Tools to improve libraries through patron-centred design. A toolkit guide, activities workbook, and an at-a-glance guide are available to download.
By IDEO (the four above)
Methods organised across six areas of activity: clarify your goal, build your group, seek new understanding, imagine more ideas, make something real, and plan for action. PDF available.
An online resource. Methods and tools are organised into 5 categories: energisers, innovation, self-leadership, action, and team. Human-centred design methods are in the innovation category.
By Hyper Island
Methods to support software development projects, mainly for government. Cards are browsable online, across 4 phases: Discover, Decide, Make, and Validate. PDF templates are available to download, for people to print and make their own set of cards.
Innovating for People: Handbook of Human-Centred Design Methods (this is a book, on Amazon)
Methods are divided into three categories: Looking, Understanding, and Making. Only available as a book. I have a copy if you want a peak.
A selection of service design tools over four phases, known as the “double diamond” design process: Discover, Define, Develop, Deliver. PDF available.

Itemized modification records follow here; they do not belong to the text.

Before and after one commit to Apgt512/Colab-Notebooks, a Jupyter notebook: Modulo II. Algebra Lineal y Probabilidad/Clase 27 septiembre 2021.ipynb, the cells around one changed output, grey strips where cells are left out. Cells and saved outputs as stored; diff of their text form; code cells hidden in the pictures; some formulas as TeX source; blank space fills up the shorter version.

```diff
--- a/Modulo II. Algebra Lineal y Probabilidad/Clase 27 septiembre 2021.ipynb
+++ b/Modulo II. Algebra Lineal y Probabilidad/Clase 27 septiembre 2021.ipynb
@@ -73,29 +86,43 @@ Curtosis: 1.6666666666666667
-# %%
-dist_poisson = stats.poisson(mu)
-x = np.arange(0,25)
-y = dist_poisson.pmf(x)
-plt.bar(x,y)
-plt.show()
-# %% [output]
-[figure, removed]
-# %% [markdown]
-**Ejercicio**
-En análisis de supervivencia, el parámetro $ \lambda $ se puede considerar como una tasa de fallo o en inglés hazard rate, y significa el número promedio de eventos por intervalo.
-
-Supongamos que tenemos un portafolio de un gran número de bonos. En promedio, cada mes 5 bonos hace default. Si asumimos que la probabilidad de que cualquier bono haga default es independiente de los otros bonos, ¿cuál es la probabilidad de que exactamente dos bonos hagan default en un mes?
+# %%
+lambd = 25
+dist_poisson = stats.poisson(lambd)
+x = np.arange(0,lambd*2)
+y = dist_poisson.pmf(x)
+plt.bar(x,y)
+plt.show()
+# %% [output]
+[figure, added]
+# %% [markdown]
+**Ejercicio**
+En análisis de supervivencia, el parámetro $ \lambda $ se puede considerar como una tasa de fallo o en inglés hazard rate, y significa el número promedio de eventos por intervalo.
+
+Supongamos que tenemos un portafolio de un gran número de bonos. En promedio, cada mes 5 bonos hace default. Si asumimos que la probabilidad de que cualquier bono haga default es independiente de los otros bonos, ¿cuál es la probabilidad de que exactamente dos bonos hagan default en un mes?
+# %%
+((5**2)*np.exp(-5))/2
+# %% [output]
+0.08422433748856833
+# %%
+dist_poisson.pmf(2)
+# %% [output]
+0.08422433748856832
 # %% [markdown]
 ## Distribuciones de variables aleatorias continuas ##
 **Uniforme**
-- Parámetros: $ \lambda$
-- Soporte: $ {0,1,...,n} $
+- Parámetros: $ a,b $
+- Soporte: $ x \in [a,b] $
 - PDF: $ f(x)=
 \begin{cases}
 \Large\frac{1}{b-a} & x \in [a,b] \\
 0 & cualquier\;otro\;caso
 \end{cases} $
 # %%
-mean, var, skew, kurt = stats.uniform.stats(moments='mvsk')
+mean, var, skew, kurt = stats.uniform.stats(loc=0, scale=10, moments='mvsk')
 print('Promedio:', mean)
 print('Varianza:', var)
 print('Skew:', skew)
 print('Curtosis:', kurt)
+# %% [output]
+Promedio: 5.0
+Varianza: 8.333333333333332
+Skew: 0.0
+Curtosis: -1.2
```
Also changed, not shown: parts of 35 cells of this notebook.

By the Design Council
Design thinking methods across 5 modes: Empathise, Define, Ideate, Prototype, and Test. A Bootcamp Bootleg PDF combines the most used tools.

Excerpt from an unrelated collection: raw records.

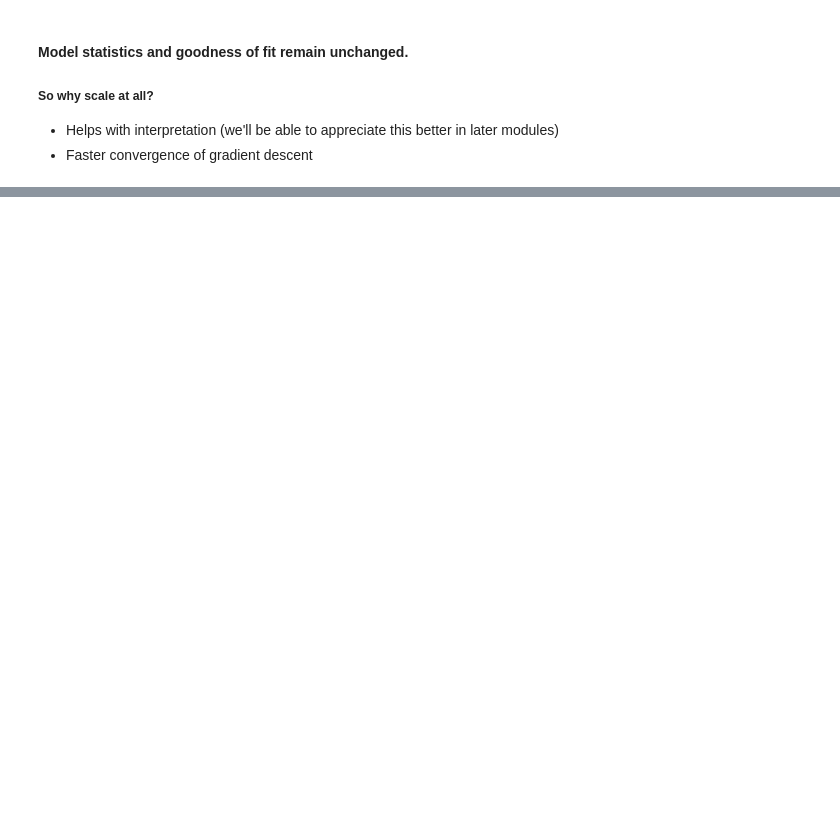
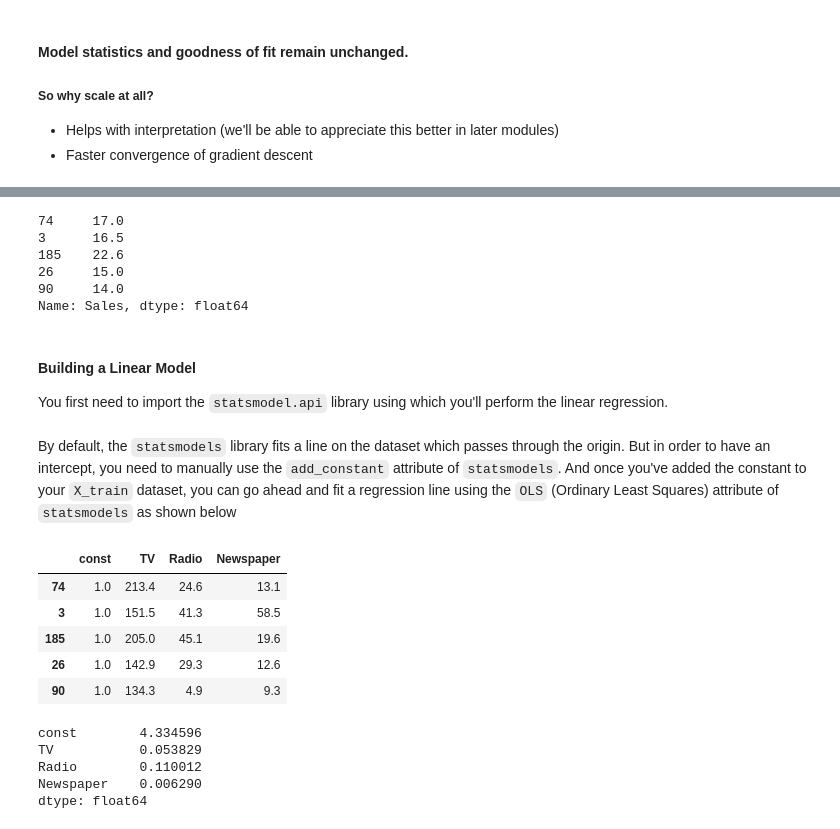
Before and after one commit to vamsigp/IIIT-B, a Jupyter notebook: 1. Statistics and Machine Learning/8. Linear Regression/Simple+Linear+Regression+in+Python.ipynb, the cells around one changed output, grey strips where cells are left out. Drawn from its saved outputs; the diff is of its cells as text; code cells hidden in the pictures; blank space fills up the shorter version.

Commit message:
Update SimpleLinearRegression notebook
Update SimpleLinearRegression notebook adding other X params to the model

```diff
--- a/1. Statistics and Machine Learning/8. Linear Regression/Simple+Linear+Regression+in+Python.ipynb
+++ b/1. Statistics and Machine Learning/8. Linear Regression/Simple+Linear+Regression+in+Python.ipynb
@@ -562,0 +569,6 @@ Warnings:
+# %%
+X = advertising[['TV','Radio', 'Newspaper']]
+y = advertising['Sales']
+# %%
+from sklearn.model_selection import train_test_split
+X_train, X_test, y_train, y_test = train_test_split(X, y, train_size = 0.7, test_size = 0.3, random_state = 100)
@@ -562,0 +586,13 @@ Warnings:
+# %%
+y_train.head()
+# %% [output]
+74     17.0
+3      16.5
+185    22.6
+26     15.0
+90     14.0
+Name: Sales, dtype: float64
+# %% [markdown]
+#### Building a Linear Model
+
+You first need to import the `statsmodel.api` library using which you'll perform the linear regression.
@@ -562,0 +601,14 @@ Warnings:
+# %% [markdown]
+By default, the `statsmodels` library fits a line on the dataset which passes through the origin. But in order to have an intercept, you need to manually use the `add_constant` attribute of `statsmodels`. And once you've added the constant to your `X_train` dataset, you can go ahead and fit a regression line using the `OLS` (Ordinary Least Squares) attribute of `statsmodels` as shown below
+# %%
+# Add a constant to get an intercept
+X_train_sm = sm.add_constant(X_train)
+# %%
+X_train_sm.head()
+# %% [output]
+|  | const | TV | Radio | Newspaper |
+| 74 | 1.0 | 213.4 | 24.6 | 13.1 |
+| 3 | 1.0 | 151.5 | 41.3 | 58.5 |
+| 185 | 1.0 | 205.0 | 45.1 | 19.6 |
+| 26 | 1.0 | 142.9 | 29.3 | 12.6 |
+| 90 | 1.0 | 134.3 | 4.9 | 9.3 |
@@ -562,0 +618,9 @@ Warnings:
+# %%
+# Print the parameters, i.e. the intercept and the slope of the regression line fitted
+lr.params
+# %% [output]
+const        4.334596
+TV           0.053829
+Radio        0.110012
+Newspaper    0.006290
+dtype: float64
```
Also changed, not shown: parts of 9 cells of this notebook.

Update: I modelled my Design Club pilot on the d.school process, outlined in the post, Teaching Design Thinking in primary schools
An online resource of methods, organised across three categories in a continuous loop: Gather Insights, Ideate, Prototype & Test. Users are invited to submit methods, questions, examples, and resources.
Tools for social innovation, organised by job to be done, for example: I want to look ahead, I want to generate new ideas. Available as a PDF and online.
A guide for designing public services, created in collaboration with IDEO, mainly aimed at governments. Available as PDF, contains some worksheets.
By Nesta (the three above — not strictly human-centred design, but tool-like, open, and in the spirit of making things user-centric)
An online resource of tools and techniques across 4 categories: Research, Workshops, Prototypes, UX and service design.
By Adaptive Lab
Broader than human-centred design, the manual covers four service design phases: discovery, alpha, beta, and live phases of service design. Browse guides by topic, such as governance, measurement, and user-centred design. Guides are also organised by role, for example, resources for designers.
This is really about rapid product prototyping, but it has a strong human-centric element, so I’m including it. The sprint lasts five days, and focuses on a phase of activity per day: unpack, sketch, decide, prototype, and test.
I’m considering transferring this list over to a Wiki, or a Trello board, to make it organised and maintainable.
Let me know if you have a resource to add. Email me at email@example.com, or leave a comment.